Reid is in India this week and next, traipsing in and around Bangalore. Why he picked that spot is beyond me but that’s where he is for the duration of his odyssey. If a kid is going to pull up stakes and travel, why not now when he has no life commitments beyond his job and rent and has a little change jingling in his pockets? Everybody has a little bit of wanderlust and adventure in them. He may have exceeded his supply. By my count, he’s been to Mexico, Finland, Sweden, Russia, Australia, New Zealand, and maybe other nations I don’t know about. Norway?
By comparison his old man had to settle for four days in Santa Fe. But it was far from a booby prize. As a getaway locale its pretty darn good if you like the Southwestern motif of food, culture, pervasive adobe structures and high-country desert. I’ve been there more than several times and wonder if I blunt my own sense of wanderlust by not expanding my travel horizons with return trips to Bend, OR or Boise, ID or San Diego or sunnier, warmer spots. I’m kind of Santa Fe’d-out for maybe the next half-decade or so. You could do worse, however.
Here’s what the kids received last week:
February 13, 2012
Ellen/Reid: Reid, I hope this gets to you before you journey East (or do you go West to get to India?) and it has to be an enormous relief to have your visa in hand. What a deal that would’ve been to go all that way only to be turned down at the customs office. I cannot wait to hear about things and hope that you can get online as often as possible to send us your photos and your impression of things. It is just wild that you are headed over there. There was a book some time ago titled The Ugly American and it was about how in our arrogance we bullied some Southeast Asian banana republics into our way of thinking or some such thing. You will be anything but. What an experience. Sure you don’t want to lug your old man along with you?
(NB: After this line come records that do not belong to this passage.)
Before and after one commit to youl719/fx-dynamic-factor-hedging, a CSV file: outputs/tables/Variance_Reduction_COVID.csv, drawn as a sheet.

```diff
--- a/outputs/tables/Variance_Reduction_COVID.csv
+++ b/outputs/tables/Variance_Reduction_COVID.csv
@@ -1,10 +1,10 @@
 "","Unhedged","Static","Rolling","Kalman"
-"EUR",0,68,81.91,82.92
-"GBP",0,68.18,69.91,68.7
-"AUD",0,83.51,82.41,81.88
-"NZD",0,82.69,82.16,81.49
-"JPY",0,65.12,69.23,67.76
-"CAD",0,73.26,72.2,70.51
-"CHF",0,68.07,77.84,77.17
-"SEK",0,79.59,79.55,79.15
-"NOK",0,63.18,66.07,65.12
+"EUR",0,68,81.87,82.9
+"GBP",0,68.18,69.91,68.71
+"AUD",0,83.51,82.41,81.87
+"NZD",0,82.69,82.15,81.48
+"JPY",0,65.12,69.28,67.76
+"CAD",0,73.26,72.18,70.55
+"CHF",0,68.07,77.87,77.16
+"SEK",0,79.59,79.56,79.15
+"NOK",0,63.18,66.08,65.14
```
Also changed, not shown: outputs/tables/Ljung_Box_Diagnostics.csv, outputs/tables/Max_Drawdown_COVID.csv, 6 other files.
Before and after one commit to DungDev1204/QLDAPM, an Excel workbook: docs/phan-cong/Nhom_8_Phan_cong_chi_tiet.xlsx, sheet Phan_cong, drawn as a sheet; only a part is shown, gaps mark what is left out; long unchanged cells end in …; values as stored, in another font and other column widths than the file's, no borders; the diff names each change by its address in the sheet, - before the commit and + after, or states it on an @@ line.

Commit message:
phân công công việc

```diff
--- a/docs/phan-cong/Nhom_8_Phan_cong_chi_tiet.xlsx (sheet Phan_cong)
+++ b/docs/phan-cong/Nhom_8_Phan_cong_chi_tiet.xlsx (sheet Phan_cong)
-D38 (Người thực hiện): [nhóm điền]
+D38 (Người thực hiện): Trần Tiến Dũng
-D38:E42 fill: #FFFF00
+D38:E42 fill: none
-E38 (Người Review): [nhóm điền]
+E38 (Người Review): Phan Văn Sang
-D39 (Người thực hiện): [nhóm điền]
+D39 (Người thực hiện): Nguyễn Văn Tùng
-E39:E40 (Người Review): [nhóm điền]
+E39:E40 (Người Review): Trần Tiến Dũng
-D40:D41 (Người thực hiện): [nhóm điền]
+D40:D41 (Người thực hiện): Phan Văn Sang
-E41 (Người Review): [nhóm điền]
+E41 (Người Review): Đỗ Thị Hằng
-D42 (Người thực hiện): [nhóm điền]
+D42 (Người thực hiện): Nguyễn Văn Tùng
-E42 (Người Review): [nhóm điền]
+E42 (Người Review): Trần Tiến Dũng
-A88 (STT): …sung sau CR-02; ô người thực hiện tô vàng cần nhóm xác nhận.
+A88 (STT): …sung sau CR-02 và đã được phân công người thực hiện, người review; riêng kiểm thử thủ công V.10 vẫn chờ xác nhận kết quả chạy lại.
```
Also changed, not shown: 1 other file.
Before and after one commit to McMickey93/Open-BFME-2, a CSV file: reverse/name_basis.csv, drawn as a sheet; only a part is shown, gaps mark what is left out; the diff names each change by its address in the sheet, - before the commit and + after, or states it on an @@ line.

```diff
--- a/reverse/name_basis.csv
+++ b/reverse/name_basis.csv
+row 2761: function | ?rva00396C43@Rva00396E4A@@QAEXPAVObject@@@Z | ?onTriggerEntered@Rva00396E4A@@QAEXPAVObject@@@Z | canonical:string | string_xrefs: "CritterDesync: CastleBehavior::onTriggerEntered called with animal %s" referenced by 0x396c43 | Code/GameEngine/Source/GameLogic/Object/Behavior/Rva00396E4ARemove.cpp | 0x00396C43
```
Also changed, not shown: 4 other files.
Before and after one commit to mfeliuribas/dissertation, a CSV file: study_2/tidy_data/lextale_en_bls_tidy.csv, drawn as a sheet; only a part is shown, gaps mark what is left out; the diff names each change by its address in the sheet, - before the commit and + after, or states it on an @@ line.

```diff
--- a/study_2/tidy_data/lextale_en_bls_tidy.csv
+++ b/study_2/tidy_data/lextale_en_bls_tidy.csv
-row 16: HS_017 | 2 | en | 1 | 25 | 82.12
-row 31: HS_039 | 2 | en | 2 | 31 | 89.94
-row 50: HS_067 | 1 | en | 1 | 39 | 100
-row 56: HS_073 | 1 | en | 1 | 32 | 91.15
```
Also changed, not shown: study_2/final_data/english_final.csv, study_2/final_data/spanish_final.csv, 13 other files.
In lieu of your once-in-a-lifetime trek to India, Santa Fe had to do for us. We had a great time. The streets and byways come back to you after a little while, and we just had a low-key but fun four days. Among the many places we dined and imbibed was Cowgirls (which if memory serves me, which it may not, was where we had BBQ there with you a few years ago), incredible wine at the 4 star Inn of the Anisasi, a couple of good visits to the La Fonda, Casa-something-or-other which was just a riot with a live flamenco dancer accompanied by an operatic singer. It was really fun and the food was good, too. I couldn’t tell you what we ate at El Farol but it was a wonderful meal. That was the place a little bit south of the house you guys rented when you were there. We stayed at a funky little B&B called the Inn on the Paseo. Homey yet with good access to the Plaza. We moseyed around the perimeter of the town square looking at Indian jewelry and the like and had a glass of wine now and again. It’s a big art town and the cultural angle is kind of lost on me so 50% of the stores went unvisited. It hadn’t changed a whole lot since the last couple of times I’d been there.
I suppose the other highlight besides gorging ourselves was a hike up the mountains to the east of Santa Fe. Felicia found the alleged day hike online, and we literally went straight up nearly 1,800 feet on the Atalaya Trail. The tourist info called it a ‘difficult’ climb but some other stuff I came across just this morning termed it strenuous. It was accurate to say the least. Whenever a trail sign offers two options, one being ‘Steepest’ and the other being ‘Easiest’, take the latter. We opted for steepest, and while it was a challenge, we were in fine shape. It wasn’t so much hiking as climbing. We just weren’t mentally prepped for it. Plus, we were on snow the entire last half and that made the going treacherous, but we did prevail and persevere, and after a few hours we made it to the top. That’s where the cell phone photo came from. It was unbelievable. The few folks we did see sported a strap-on traction deal on their boots called ‘Yaks’ which were a poor man’s crampon. Thus, we half-slid our way back down the mountain. It was exhausting but well worth the ordeal.
We took the Turquoise Trail to Albuquerque and that was kind of a bust. Of note was the town of Madrid, where the climatic street scenes from “Wild Hogs” were filmed. So that was sort of fun. We skirted Albuquerque in hopes of finding the desert but the shrubs and few cacti weren’t much different than what we saw around Santa Fe. It ended up a waste of gasoline and precious time.
Ellen, let me know if you have questions about the bath thing. Sounds arduous. Tim’s demolition is really a huge part of it. The other stuff should come together. Just make sure you have your materials list in hand and the specific locations of where the shower, sinks, etc., are going to be. Make sure the contractor gives you a daily report and a to-do list for the next day’s work.
Okay, guys, over and out. Reid, do what you can to keep us filled in. Can’t wait to hear all about it.